India will soon have to decide on sharing daily US dollar-Rupee rate with overseas exchanges
Currently, only registered users can access reference rate on same day; SGX in talks with FBIL.
The benchmark rate is used to settle millions of trades and currency derivative contracts in India and abroad.
Financial Benchmark India Pvt Ltd (FBIL), mandated by the Reserve Bank of India, is the independent benchmark administrator for interest and foreign exchange rates. The agency authorised to set the benchmark exchange rate has recently started announcing the rate with a day’s lag – allowing only registered users to access information on the same day.
“Now, the question is whether FBIL would give foreign exchanges like DGCX (Dubai Gold & Commodities Exchange) and SGX (Singapore Exchange) access to the reference rate… It’s difficult to deny them but RBI has never approved betting on rupee outside the country,” a senior official with a bank told ET.
An SGX spokesperson said the exchange “has been in communication with FBIL with regards to registering for the reference rate” while DGCX did not respond ET’s query. FBIL officials declined to comment on whether the agency would give overseas institutions access to the daily reference rate.
“The reference rate which is freely available on the FBIL website is a day old. Though anyone can obtain the current rate from Reuters, using the rate without FBIL’s approval would be construed as an irregular practice. No exchange would like to do that,” said a senior official of a local bourse.
SGX (at least till Tuesday) said the settlement price for INR-Dollar contracts is the “reciprocal of the RBI USD-INR exchange rate or such publicly available equivalent successor rate” determined by the exchange; DGCX, however, in describing its INR-Dollar derivatives contract refrains from making any mention of the Indian central bank.
The UAE bourse simply says that the final cash settlement price is “based on the official USD-INR reference rate issued by relevant body on last trading day.”
Earlier, the reference rate was announced by RBI. The job was handed over to FBIL after RBI decided to intervene in the exchange traded currency futures market in India.
The reference rate is arrived at by taking the rates within a randomly chosen 15-minute window between 11:30 am and 12:30 pm every day.
In fact, some years ago, the methodology was changed so that FIIs, MNC banks and corporates – some of which are offshore arms of large Indian groups – are not in a position to influence the reference rate for settling trades to their advantage in the nondeliverable forward (NDF) market.

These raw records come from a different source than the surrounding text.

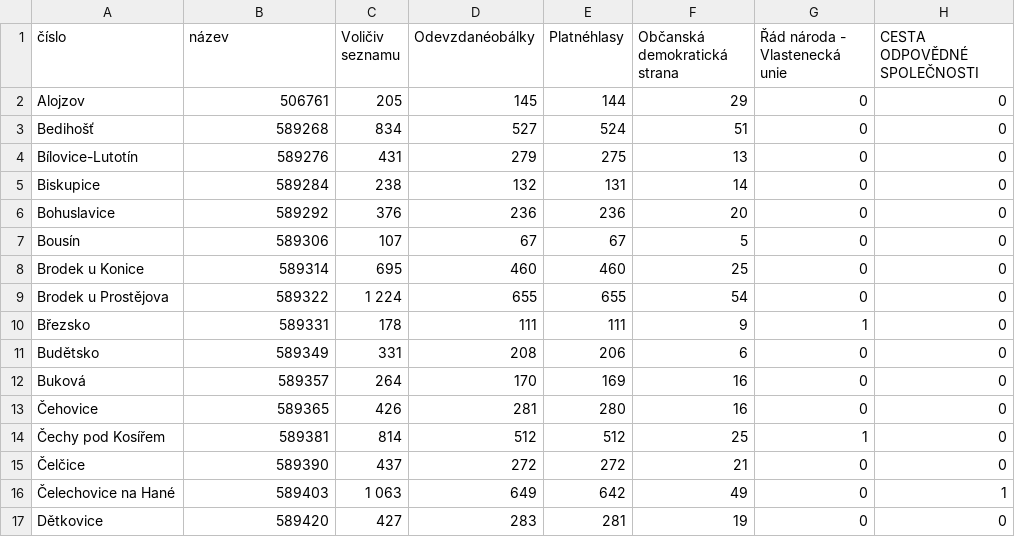
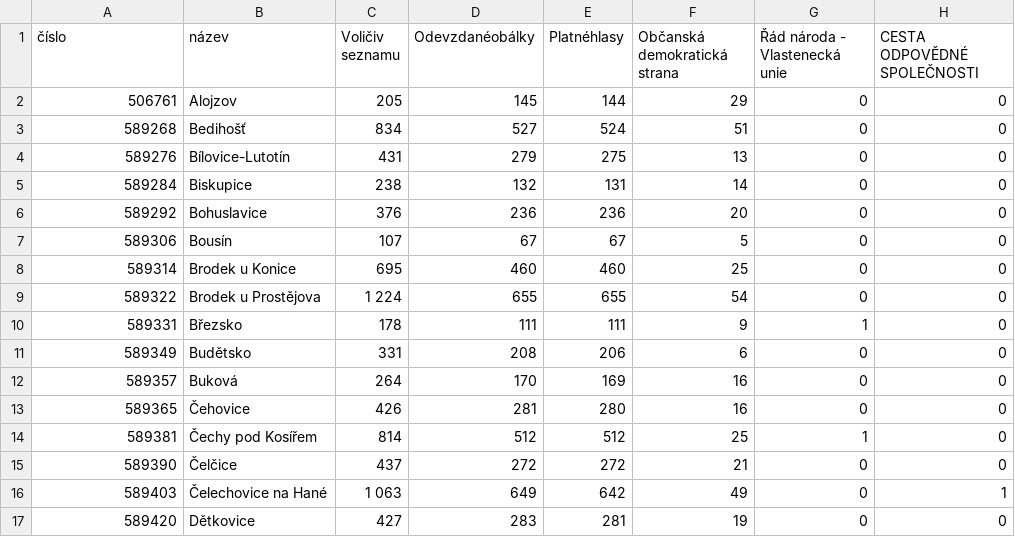
Before and after one commit to MarkusD123/Elections-scraper-projekt3, a CSV file: vysledky_prostejov.csv, drawn as a sheet; only a part is shown; the diff covers the shown part only; the diff names each change by its address in the sheet, - before the commit and + after, or states it on an @@ line.

```diff
--- a/vysledky_prostejov.csv
+++ b/vysledky_prostejov.csv
-A2 (číslo): Alojzov
+A2 (číslo): 506761
-B2 (název): 506761
+B2 (název): Alojzov
-A3 (číslo): Bedihošť
+A3 (číslo): 589268
-B3 (název): 589268
+B3 (název): Bedihošť
-A4 (číslo): Bílovice-Lutotín
+A4 (číslo): 589276
-B4 (název): 589276
+B4 (název): Bílovice-Lutotín
-A5 (číslo): Biskupice
+A5 (číslo): 589284
-B5 (název): 589284
+B5 (název): Biskupice
-A6 (číslo): Bohuslavice
+A6 (číslo): 589292
-B6 (název): 589292
+B6 (název): Bohuslavice
-A7 (číslo): Bousín
+A7 (číslo): 589306
-B7 (název): 589306
+B7 (název): Bousín
-A8 (číslo): Brodek u Konice
+A8 (číslo): 589314
-B8 (název): 589314
+B8 (název): Brodek u Konice
-A9 (číslo): Brodek u Prostějova
+A9 (číslo): 589322
-B9 (název): 589322
+B9 (název): Brodek u Prostějova
-A10 (číslo): Březsko
+A10 (číslo): 589331
-B10 (název): 589331
+B10 (název): Březsko
-A11 (číslo): Budětsko
+A11 (číslo): 589349
-B11 (název): 589349
+B11 (název): Budětsko
-A12 (číslo): Buková
+A12 (číslo): 589357
-B12 (název): 589357
+B12 (název): Buková
-A13 (číslo): Čehovice
+A13 (číslo): 589365
-B13 (název): 589365
+B13 (název): Čehovice
-A14 (číslo): Čechy pod Kosířem
+A14 (číslo): 589381
-B14 (název): 589381
+B14 (název): Čechy pod Kosířem
-A15 (číslo): Čelčice
+A15 (číslo): 589390
-B15 (název): 589390
+B15 (název): Čelčice
-A16 (číslo): Čelechovice na Hané
+A16 (číslo): 589403
-B16 (název): 589403
+B16 (název): Čelechovice na Hané
-A17 (číslo): Dětkovice
+A17 (číslo): 589420
-B17 (název): 589420
+B17 (název): Dětkovice
```
Also changed, not shown: 162 edited cells elsewhere in this file, 2 other files.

As the name suggests, all NDF deals (like the currency contracts on exchanges) are forward transactions settled in dollars because the rupee, being a non-convertible currency, cannot be 'delivered' outside India. Since decades, fund managers in London, New York and Singapore have cut arbitrage deals – say, buying one-month forward in India and selling in NDF - to cash in on the difference. And the impact of such offshore trades, according to some studies, moves the exchange rate in Indian market.
For a long time RBI did not publicly attach any importance to the NDF market which is outside its jurisdiction. But now, many MNC banks, active in the NDF market, would prefer to formally access the FBIL reference rate to settle their trades.